There are many ways to control a motor’s speed. For some applications it’s sufficient to turn the motor on or off via a switch or transistor. For more critical applications, the motors speed and direction should stay close to the target values- even when load is applied.
Kyle, a budding robot enthusiast (he’s 11 years old), is currently investigating different methods of locomotion. For his robot projects, he and his dad have used continuous rotation servos, as well as car motors driven by speed controllers. For his latest project, he chose to measure the motors speed using a quadrature encoder and to drive the motor via an H-bridge. A quadrature encoder outputs 2 signals whose frequency and phase correspond to the motor’s speed and direction- this technology is used in most non-optical mice. An H-bridge drives a motor at any speed and direction by varying the length and polarity of the power supplied to the motor. Driving an H-bridge requires at least 3 pins- forward, backward, and enable. Since all of these signals are time critical, and the control logic difficult to calculate empirically, Kyle faced quite a challenge.
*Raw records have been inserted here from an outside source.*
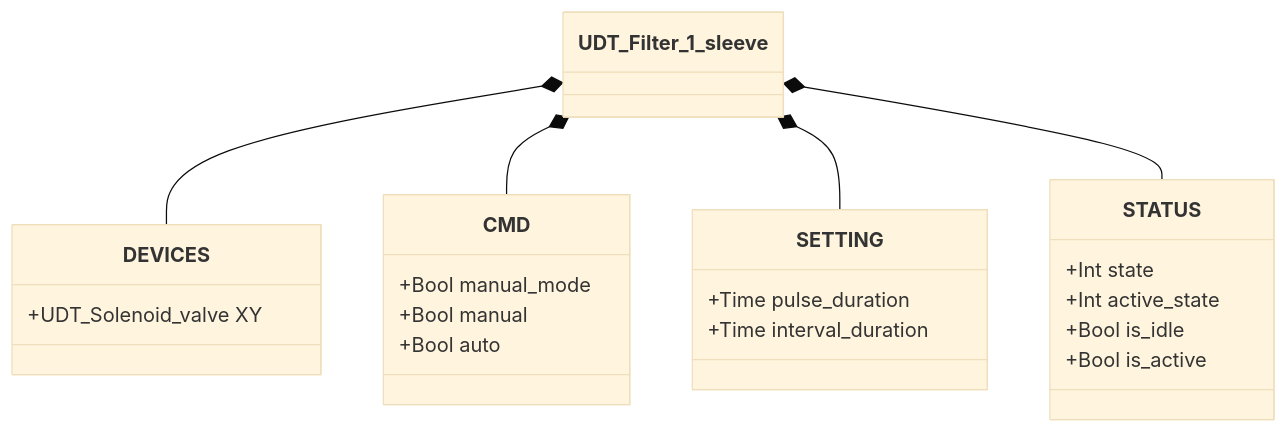
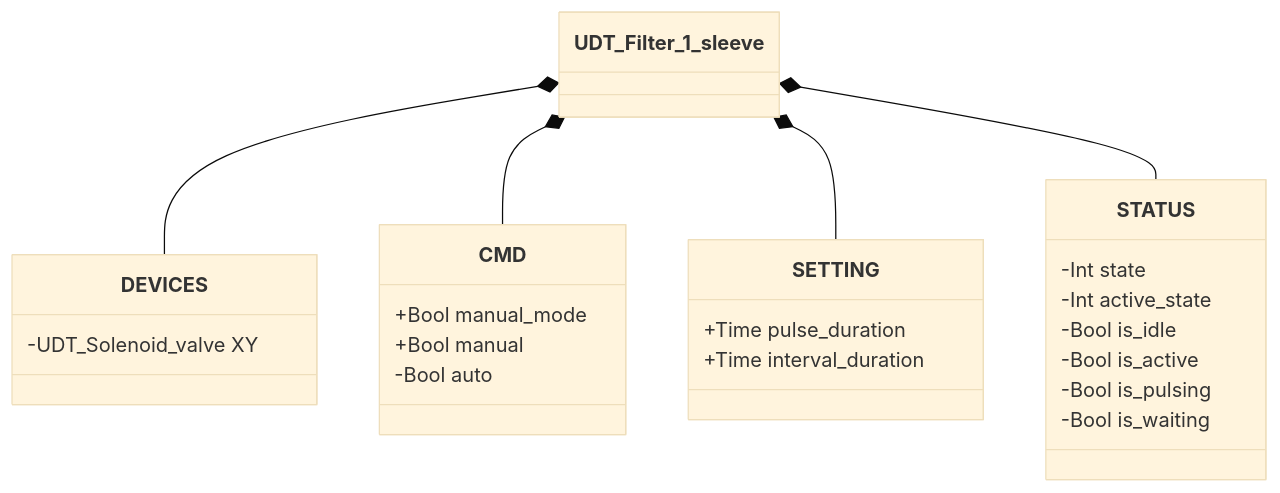
Before and after one commit to AleFire99/TIA_knowledge: the first of 2 diagrams in docs/it/library/filters/1-sleeve/index.md, drawn with Mermaid (base theme). The commit also changed other lines of this file and 14 other files, not shown here.

````diff
--- a/docs/it/library/filters/1-sleeve/index.md
+++ b/docs/it/library/filters/1-sleeve/index.md
@@ -63,26 +21,28 @@
 ```mermaid
 classDiagram
     class UDT_Filter_1_sleeve
     class DEVICES {
-        +UDT_Solenoid_valve XY
+        -UDT_Solenoid_valve XY
     }
     class CMD {
         +Bool manual_mode
         +Bool manual
-        +Bool auto
+        -Bool auto
     }
     class SETTING {
         +Time pulse_duration
         +Time interval_duration
     }
     class STATUS {
-        +Int state
-        +Int active_state
-        +Bool is_idle
-        +Bool is_active
+        -Int state
+        -Int active_state
+        -Bool is_idle
+        -Bool is_active
+        -Bool is_pulsing
+        -Bool is_waiting
     }
     UDT_Filter_1_sleeve *-- DEVICES
     UDT_Filter_1_sleeve *-- CMD
     UDT_Filter_1_sleeve *-- SETTING
     UDT_Filter_1_sleeve *-- STATUS
 ```
````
To measure the motor’s speed and adjust it’s power, 2 inputs and 3 outputs needed to be monitored. Furthermore, the feedback loop for the controller- in this case a full PID controller, required debugging and tuning. Without the ability to see the IO signals or adjust the PID’s parameters, this project would have taken much more time than it did.
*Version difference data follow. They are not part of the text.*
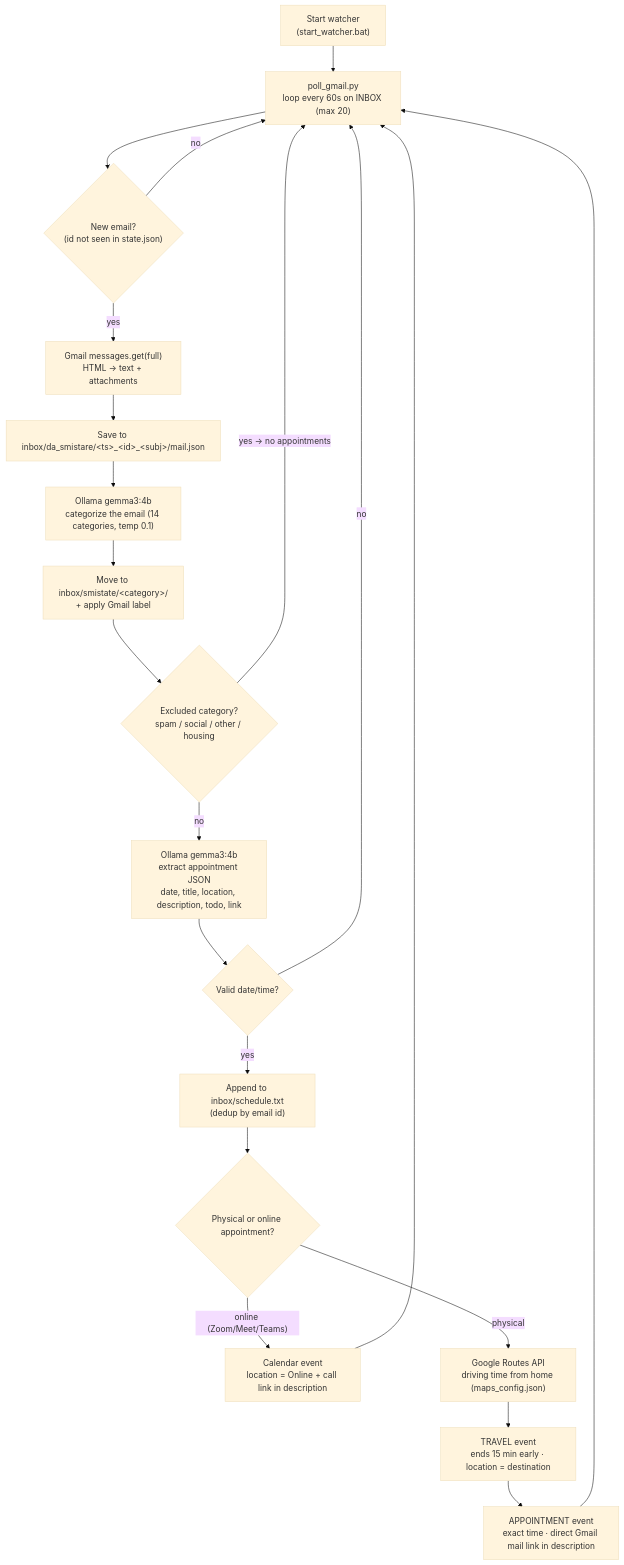
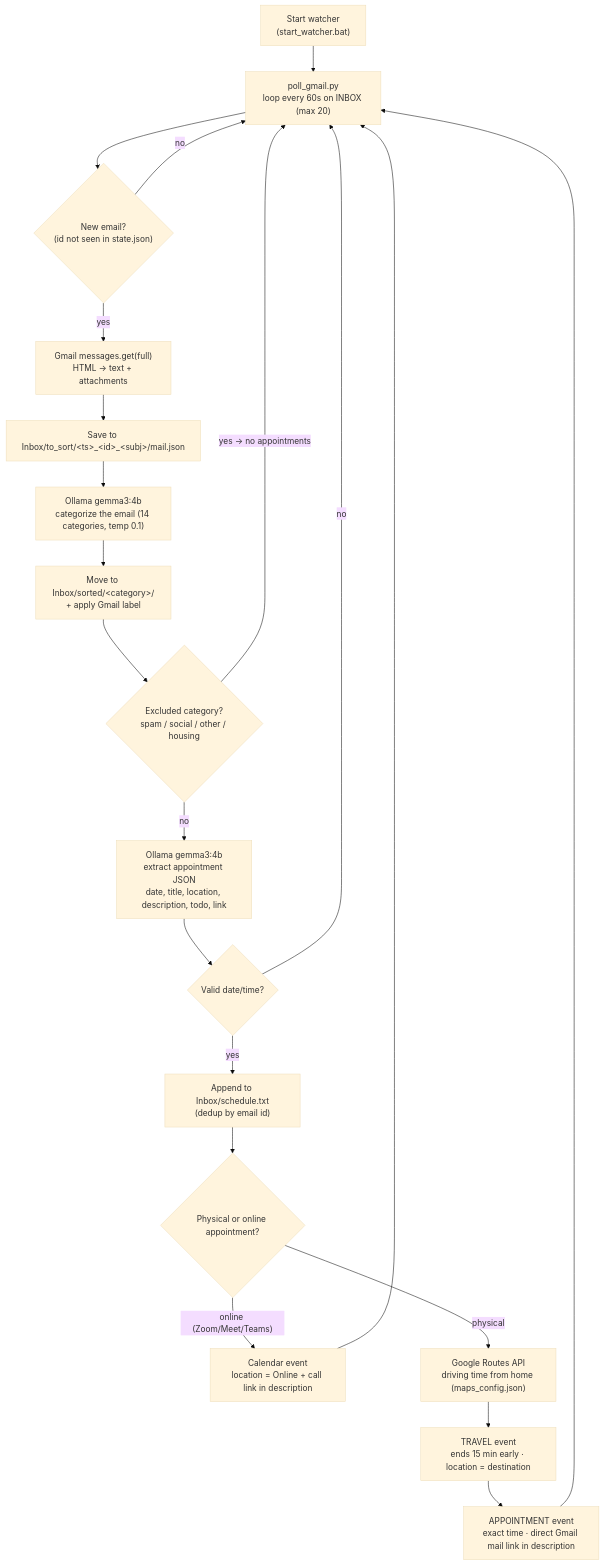
One commit to P0rkoTh10/Local-Inbox-Agent changed the second of 2 diagrams in README.md. Above: the diagram before and after it, drawn with Mermaid (base theme). The commit also changed other lines of this file and 12 other files, not shown here.

Commit message:
Add Inbox runtime layout (to_sort/sorted) and sample emails in English

````diff
--- a/README.md
+++ b/README.md
@@ -32,23 +32,23 @@
 ```mermaid
 flowchart TD
     A["Start watcher<br/>(start_watcher.bat)"] --> B["poll_gmail.py<br/>loop every 60s on INBOX (max 20)"]
     B --> C{"New email?<br/>(id not seen in state.json)"}
     C -- "no" --> B
     C -- "yes" --> D["Gmail messages.get(full)<br/>HTML → text + attachments"]
-    D --> E["Save to inbox/da_smistare/&lt;ts&gt;_&lt;id&gt;_&lt;subj&gt;/mail.json"]
+    D --> E["Save to Inbox/to_sort/&lt;ts&gt;_&lt;id&gt;_&lt;subj&gt;/mail.json"]
     E --> F["Ollama gemma3:4b<br/>categorize the email (14 categories, temp 0.1)"]
-    F --> G["Move to inbox/smistate/&lt;category&gt;/<br/>+ apply Gmail label"]
+    F --> G["Move to Inbox/sorted/&lt;category&gt;/<br/>+ apply Gmail label"]
     G --> H{"Excluded category?<br/>spam / social / other / housing"}
     H -- "yes → no appointments" --> B
     H -- "no" --> I["Ollama gemma3:4b<br/>extract appointment JSON<br/>date, title, location, description, todo, link"]
     I --> J{"Valid date/time?"}
     J -- "no" --> B
-    J -- "yes" --> K["Append to inbox/schedule.txt<br/>(dedup by email id)"]
+    J -- "yes" --> K["Append to Inbox/schedule.txt<br/>(dedup by email id)"]
     K --> L{"Physical or online appointment?"}
     L -- "online (Zoom/Meet/Teams)" --> M["Calendar event<br/>location = Online + call link in description"]
     M --> B
     L -- "physical" --> N["Google Routes API<br/>driving time from home (maps_config.json)"]
     N --> O["TRAVEL event<br/>ends 15 min early · location = destination"]
     O --> P["APPOINTMENT event<br/>exact time · direct Gmail mail link in description"]
     P --> B
 ```
````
Once the hardware was ready, Kyle was ready to tune and debug the controller. At first, he used Viewport to inspect the Quadrature Encoder signals. Once he understood how the phase determined the motor’s direction, he came up with an Assembly program to measure rpm on multiple motors and to drive the H-bridge for a given value. What was left was tuning the PID loop. A PID loop takes 3 parameters- the gain multipliers for the Proportional error, the Differential error, and the Integral error. Kyle used Viewport’s scrollbar to manipulate these parameters while monitoring the motor’s performance. He started by increasing the P constant, then adding I and D to yield a controller which accurately and quickly kept the motor at the desired speed.